Sourav Ganguly, struggling in the heat and humidity on the Eden Gardens pitch on Wednesday, may not see the monsoon arrive in Calcutta before he leaves to play County cricket.
For, the Met office said on Wednesday that there was little respite in sight for sauna city in the next few days. Sourav leaves town on Friday to turn out for Northamptonshire.
'The monsoon current over Gangetic West Bengal is extremely weak and this phase is likely to continue for the next few days,' said G.C. Debnath, director of the weather section at the Regional Meteorological Centre at Alipore.
But that does not necessarily mean a dry spell till the monsoon finally arrives.
'There is heavy incursion of moisture from the Bay of Bengal because of a favourable wind pattern. So, there are chances of isolated and localised thundershowers in Gangetic West Bengal, including Calcutta, during the next 24 hours. But this will not be monsoon rain,' explained Debnath.
Met officials said the last time the sweltering city received any significant rain was on the night of June 8.
'The low-pressure trough over Gangetic West Bengal, that had helped drag the monsoon to south Bengal from north Bengal on June 6, gradually moved northwards. This movement of the low-pressure trough away from Calcutta and the south Bengal districts weakened the monsoon current over the region leading to the present dry spell,' said an official.

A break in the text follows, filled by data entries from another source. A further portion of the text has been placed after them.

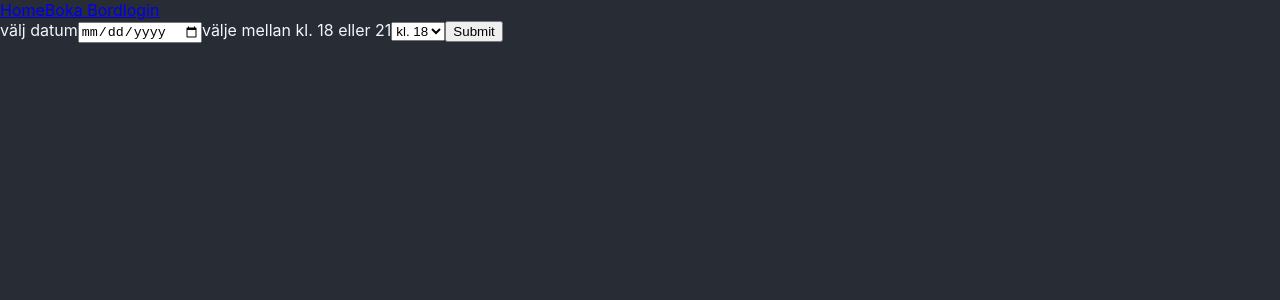
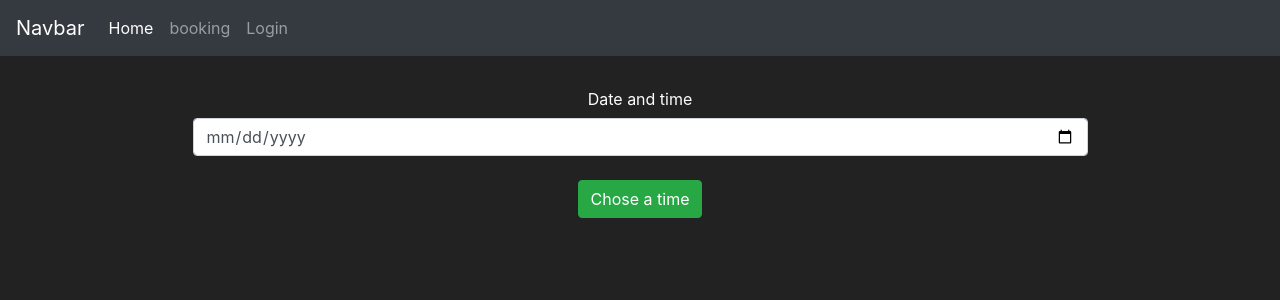
Before and after one commit to NasirHaidari/Restaurant_Reservation_system_covid_19, a React (Create React App) app in the folder resturant/: page /search in a window 1280 px wide. Shown: the top 300 px of the page. Built offline with nearby package versions, Linux system fonts and the light colour scheme.

Commit message:
added style for the navbar

```diff
--- a/resturant/package.json
+++ b/resturant/package.json
@@ -8,6 +8,7 @@
     "@testing-library/user-event": "^7.2.1",
     "bootstrap": "^4.5.2",
     "history": "^5.0.0",
+    "node-sass": "^4.14.1",
     "react": "^16.13.1",
     "react-bootstrap": "^1.3.0",
     "react-dom": "^16.13.1",
--- a/resturant/src/App.js
+++ b/resturant/src/App.js
@@ -1,20 +1,17 @@
 import React from "react";
+import "./App.scss";
 import { BrowserRouter as Router, Routes, Route } from "react-router-dom";
-import { ReactQueryDevtools } from 'react-query-devtools';
-
-
-import Home from './components/Home';
-import Search from './components/Search'
+import Home from "./components/Home";
+import Search from "./components/Search";
 import Navbar from "./components/Navbar";
 
 import NotFound from "./components/NotFound";
-import Admin from './components/Admin'
+import Admin from "./components/Admin";
 
 function App() {
     return (
         <>
-      <div className="App">
-
+            <div className='App'>
                 <Router>
                     <Navbar />
                     <Routes>
@@ -24,9 +21,7 @@ function App() {
                         <Route path='*' element={<NotFound />} />
                     </Routes>
                 </Router>
-
             </div>
-      <ReactQueryDevtools initialIsOpen={false} />
         </>
     );
 }
--- a/resturant/src/components/Navbar.js
+++ b/resturant/src/components/Navbar.js
@@ -1,15 +1,43 @@
-import React from 'react';
-import { Link } from 'react-router-dom';
-
+import React from "react";
+import { Link } from "react-router-dom";
 
 function Navbar() {
     return (
-        <nav>
-            <Link to='/'>Home</Link>
-            <Link to='/search'>Boka Bord</Link>
-            <Link to='/login'>login</Link>
-        </nav>
-    )
+        <>
+            <nav className='navbar navbar-dark bg-dark navbar-expand-lg'>
+                <Link className='navbar-brand' to='/'>
+                    Navbar
+                </Link>
+                <button
+                    className='navbar-toggler'
+                    type='button'
+                    data-toggle='collapse'
+                    data-target='#navbarNavAltMarkup'
+                    aria-controls='navbarNavAltMarkup'
+                    aria-expanded='false'
+                    aria-label='Toggle navigation'
+                >
+                    <span className='navbar-toggler-icon'></span>
+                </button>
+                <div
+                    className='collapse navbar-collapse'
+                    id='navbarNavAltMarkup'
+                >
+                    <div className='navbar-nav'>
+                        <Link to='/' className='nav-link active'>
+                            Home <span className='sr-only'>(current)</span>
+                        </Link>
+                        <Link to='/search' className='nav-link'>
+                            booking
+                        </Link>
+                        <Link to='/login' className='nav-link'>
+                            Login
+                        </Link>
+                    </div>
+                </div>
+            </nav>
+        </>
+    );
 }
 
-export default Navbar
+export default Navbar;
--- a/resturant/src/components/Search.js
+++ b/resturant/src/components/Search.js
@@ -1,34 +1,90 @@
-
-import React, { useState } from 'react';
+import React, { useState } from "react";
 import { useForm } from "react-hook-form";
 
+const Search = () => {
+    const [formData, setFormData] = useState({});
+    const [time, setTime] = useState("");
+    const [testData, setTestData] = useState({});
+    const { register, handleSubmit, errors } = useForm();
+    const [choseTime, setChoseTime] = useState(false);
+    const onSubmit = (data) => {
+        console.log(data);
+        setTestData({ ...data, time });
+        // setFormData([data])
+        console.log(testData);
+    };
 
+    const handleFormClick = () => {
+        setChoseTime(true);
+    };
+    return (
+        <div className='container'>
+            {choseTime ? (
+                <div className='d-flex flex-column '>
+                    <div className='d-flex justify-content-center mt-5'>
+                        <button
+                            type='button'
+                            className='btn btn-primary btn-lg mr-4'
+                            onClick={() => {
+                                setTime("18");
+                            }}
+                        >
+                            kl. 18
+                        </button>
+                        <button
+                            type='button'
+                            className='btn btn-primary btn-lg '
+                            onClick={() => {
+                                setTime("18");
+                            }}
+                        >
+                            kl. 21
+                        </button>
+                    </div>
+                    <div className='mt-5 d-flex flex-end justify-content-between'>
+                        <button
+                            className='btn btn-danger'
+                            onClick={() => setChoseTime(false)}
+                        >
+                            GO back
+                        </button>
 
+                        <button className='btn btn-success'>
+                            make a reservation
+                        </button>
+                    </div>
+                </div>
+            ) : (
+                <form
+                    onSubmit={handleSubmit(onSubmit)}
+                    className='mt-4 text-center'
+                >
+                    <label for='date-input' className='col-2 col-form-label'>
+                        Date and time
+                    </label>
+                    <div className='col-10 mx-auto'>
+                        <input
+                            className='form-control '
+                            type='date'
+                            value='2011-08-19T13:45:00'
+                            id='date-input'
+                            ref={register({ required: "Välj först ett datum" })}
+                        />
+                    </div>
+                    {errors.date && <p>{errors.date.message}</p>}
 
-export default function Search() {
-    const { register, handleSubmit, errors } = useForm();
-    const { formData, setFormData } = useState([]);
-    const onSubmit = data => {
-        console.log(data);
-        // setFormData([data])
+                    <div className='text-center'>
+                        <button
+                            onClick={handleFormClick}
+                            className='btn btn-success mt-4'
+                        >
+                            Chose a time
+                        </button>
+                    </div>
+                </form>
+            )}
+        </div>
+    );
+};
 
-    }
-    return (
-        <>
-            <form onSubmit={handleSubmit(onSubmit)}>
-                <label>välj datum</label>
-                <input type="date" name="date" ref={register({ required: "Välj först ett datum" })} />
-                <label>välje mellan kl. 18 eller 21</label>
-                <select name="time" ref={register({ required: true })}>
-                    <option value="18">kl. 18</option>
-                    <option value="21">kl. 21</option>
-                </select>
-                {errors.date && <p>{errors.date.message}</p>}
-                <input type="submit" />
-            </form>
-
-
-
-        </>
-    );
-}
+export default Search;
```
Also changed, not shown: 1 other file (tests, documents, lock files or other folders). Lines whose indentation alone changed are shown as unchanged.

After its arrival in a particular region, the monsoon grows weak and strong in cycles. 'At present, we are going through the weak monsoon cycle,' he added.
A low-pressure trough over Gangetic West Bengal with an accompanying upper-air cyclonic circulation (anti-clockwise movement of air) would have helped trigger monsoon activity in the region.
'There is no indication of any such atmospheric system at the moment. Now, it appears that the rest of the week will remain largely dry. Even if there is any rain or thundershower, it will be because of localised formation of rain clouds, and not the monsoon,' said a weatherman.
That the southerly wind from the sea is bringing in loads of moisture is evident from the high humidity levels in the city. 'Maximum humidity in Calcutta is ranging between 97 per cent and 85 per cent,' an official said.
At present, the monsoon current is 'very active' over Assam and other northeastern states.